Find the number of lines below in which the word "UnoCSS" occurs. Write only that number.
** Given records follows **
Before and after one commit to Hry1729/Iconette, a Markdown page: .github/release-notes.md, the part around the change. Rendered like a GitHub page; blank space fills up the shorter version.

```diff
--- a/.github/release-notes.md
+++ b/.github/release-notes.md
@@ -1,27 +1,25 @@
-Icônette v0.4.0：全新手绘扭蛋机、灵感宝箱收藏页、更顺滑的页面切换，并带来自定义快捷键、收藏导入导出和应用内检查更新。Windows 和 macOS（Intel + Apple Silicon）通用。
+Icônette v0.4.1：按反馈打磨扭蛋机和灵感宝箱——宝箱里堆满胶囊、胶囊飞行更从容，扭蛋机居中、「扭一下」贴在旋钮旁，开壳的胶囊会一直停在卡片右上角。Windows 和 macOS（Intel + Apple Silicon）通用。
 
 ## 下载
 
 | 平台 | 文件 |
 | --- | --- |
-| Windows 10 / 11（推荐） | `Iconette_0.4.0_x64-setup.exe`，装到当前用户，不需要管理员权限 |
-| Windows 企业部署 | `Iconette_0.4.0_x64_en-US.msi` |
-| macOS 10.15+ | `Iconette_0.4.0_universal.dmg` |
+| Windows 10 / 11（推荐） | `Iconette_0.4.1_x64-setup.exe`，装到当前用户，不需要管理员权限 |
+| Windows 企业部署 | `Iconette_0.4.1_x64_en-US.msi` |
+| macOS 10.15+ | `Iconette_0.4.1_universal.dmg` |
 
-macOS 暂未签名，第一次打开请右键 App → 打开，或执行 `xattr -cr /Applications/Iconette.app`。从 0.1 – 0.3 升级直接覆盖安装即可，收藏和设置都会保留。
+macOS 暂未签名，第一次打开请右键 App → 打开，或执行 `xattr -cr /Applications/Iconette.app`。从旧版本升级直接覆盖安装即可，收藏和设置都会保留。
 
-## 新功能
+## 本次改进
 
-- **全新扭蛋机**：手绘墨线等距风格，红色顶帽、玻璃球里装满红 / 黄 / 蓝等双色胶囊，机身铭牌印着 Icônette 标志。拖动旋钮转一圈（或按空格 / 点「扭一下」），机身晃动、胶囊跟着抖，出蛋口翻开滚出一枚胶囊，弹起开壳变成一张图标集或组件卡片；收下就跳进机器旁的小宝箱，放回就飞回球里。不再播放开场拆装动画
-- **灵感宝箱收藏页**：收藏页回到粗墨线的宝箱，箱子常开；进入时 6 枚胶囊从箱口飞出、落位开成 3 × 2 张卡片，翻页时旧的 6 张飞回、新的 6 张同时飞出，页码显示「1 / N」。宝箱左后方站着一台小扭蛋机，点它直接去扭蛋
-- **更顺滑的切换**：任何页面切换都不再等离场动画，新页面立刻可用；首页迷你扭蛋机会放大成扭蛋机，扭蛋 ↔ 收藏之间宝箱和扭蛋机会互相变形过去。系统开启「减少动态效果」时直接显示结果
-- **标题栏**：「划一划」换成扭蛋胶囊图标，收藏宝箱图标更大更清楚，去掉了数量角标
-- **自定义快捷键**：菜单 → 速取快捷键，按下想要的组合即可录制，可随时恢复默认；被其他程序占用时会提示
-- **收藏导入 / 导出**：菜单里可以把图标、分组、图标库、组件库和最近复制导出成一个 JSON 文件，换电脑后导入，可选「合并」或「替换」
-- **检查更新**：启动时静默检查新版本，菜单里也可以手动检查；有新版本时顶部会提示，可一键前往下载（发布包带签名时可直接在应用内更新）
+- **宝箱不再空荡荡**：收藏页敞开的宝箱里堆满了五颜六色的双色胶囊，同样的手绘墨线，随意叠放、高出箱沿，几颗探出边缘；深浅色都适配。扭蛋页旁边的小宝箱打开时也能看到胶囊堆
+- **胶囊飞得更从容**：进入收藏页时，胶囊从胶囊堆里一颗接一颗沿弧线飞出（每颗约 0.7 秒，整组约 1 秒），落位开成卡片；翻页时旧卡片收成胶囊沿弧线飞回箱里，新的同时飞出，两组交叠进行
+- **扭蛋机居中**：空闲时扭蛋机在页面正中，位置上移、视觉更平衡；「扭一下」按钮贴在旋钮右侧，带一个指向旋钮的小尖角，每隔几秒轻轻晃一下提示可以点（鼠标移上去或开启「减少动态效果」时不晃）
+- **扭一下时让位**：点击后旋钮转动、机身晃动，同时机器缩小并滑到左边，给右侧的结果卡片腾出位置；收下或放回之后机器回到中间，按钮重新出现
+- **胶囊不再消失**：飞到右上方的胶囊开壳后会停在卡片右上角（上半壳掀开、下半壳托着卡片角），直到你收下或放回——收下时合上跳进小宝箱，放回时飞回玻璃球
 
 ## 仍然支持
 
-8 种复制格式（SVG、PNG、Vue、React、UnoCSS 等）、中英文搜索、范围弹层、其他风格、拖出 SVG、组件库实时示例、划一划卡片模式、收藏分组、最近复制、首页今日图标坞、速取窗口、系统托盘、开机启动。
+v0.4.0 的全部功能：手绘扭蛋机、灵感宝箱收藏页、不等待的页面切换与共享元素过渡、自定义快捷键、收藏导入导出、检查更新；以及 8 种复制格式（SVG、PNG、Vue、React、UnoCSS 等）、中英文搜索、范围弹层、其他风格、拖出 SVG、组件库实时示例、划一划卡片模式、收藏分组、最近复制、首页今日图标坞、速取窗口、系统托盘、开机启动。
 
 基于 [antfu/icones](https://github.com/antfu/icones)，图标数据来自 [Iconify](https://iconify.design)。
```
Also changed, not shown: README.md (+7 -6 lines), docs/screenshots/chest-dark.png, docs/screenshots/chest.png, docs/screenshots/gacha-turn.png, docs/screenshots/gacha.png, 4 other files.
** End of Given records **
▸ Answer to the exercise
2